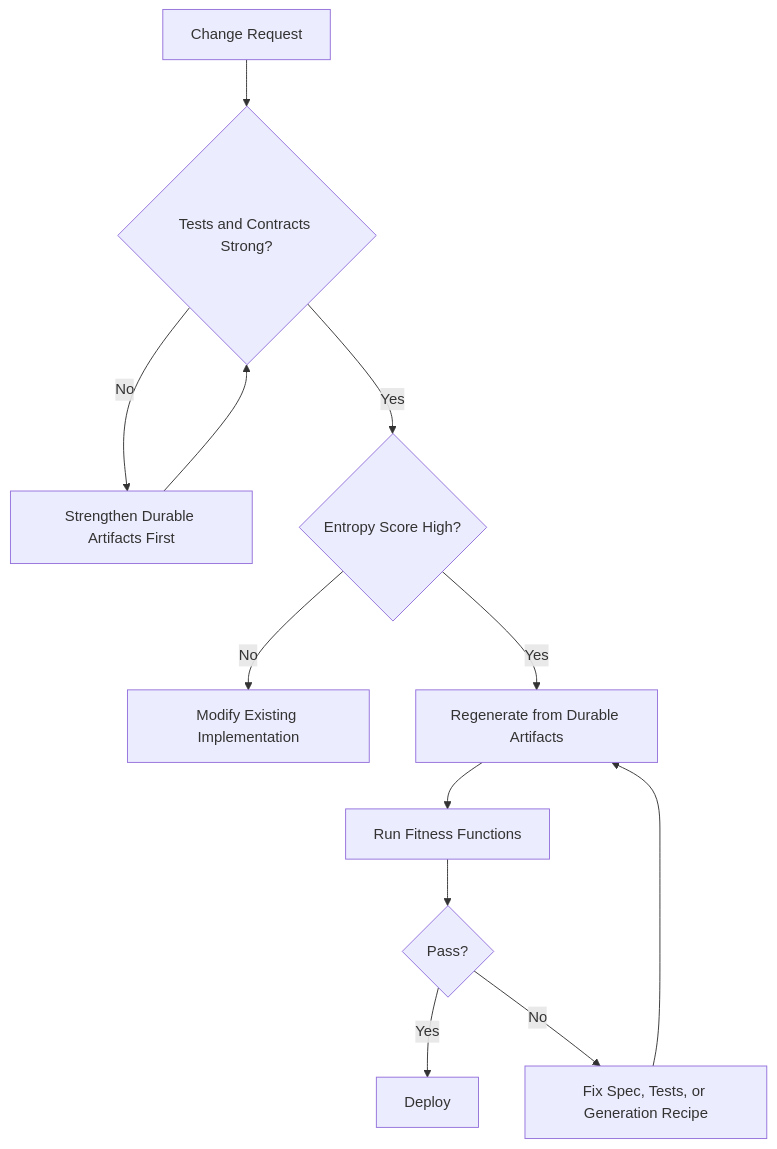
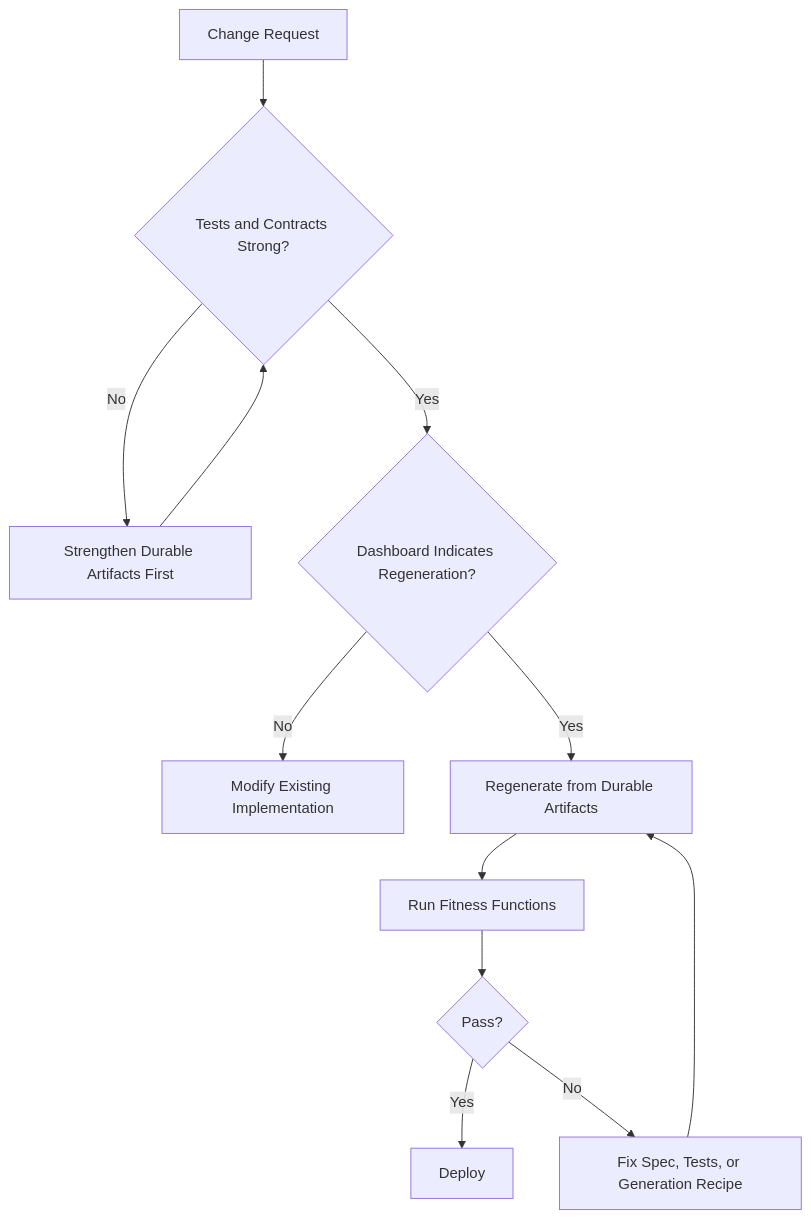
One commit to MilanStarcevic/regenerable-architecture changed the third of 4 diagrams in README.md. Above: the diagram before and after it, drawn with Mermaid. The commit also changed other lines of this file and 39 other files, not shown here.

````diff
--- a/README.md
+++ b/README.md
@@ -225,14 +243,14 @@
 ```mermaid
 flowchart TD
     A[Change Request] --> B{Tests and Contracts Strong?}
     B -- No --> C[Strengthen Durable Artifacts First]
     C --> B
-    B -- Yes --> D{Entropy Score High?}
+    B -- Yes --> D{Dashboard Indicates Regeneration?}
     D -- No --> E[Modify Existing Implementation]
     D -- Yes --> F[Regenerate from Durable Artifacts]
     F --> G[Run Fitness Functions]
     G --> H{Pass?}
     H -- Yes --> I[Deploy]
     H -- No --> J[Fix Spec, Tests, or Generation Recipe]
     J --> F
 ```
````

### Directions
Where a line of the records contains the word "README", copy that line.

### Response
One commit to MilanStarcevic/regenerable-architecture changed the third of 4 diagrams in README.md. Above: the diagram before and after it, drawn with Mermaid. The commit also changed other lines of this file and 39 other files, not shown here.
--- a/README.md
+++ b/README.md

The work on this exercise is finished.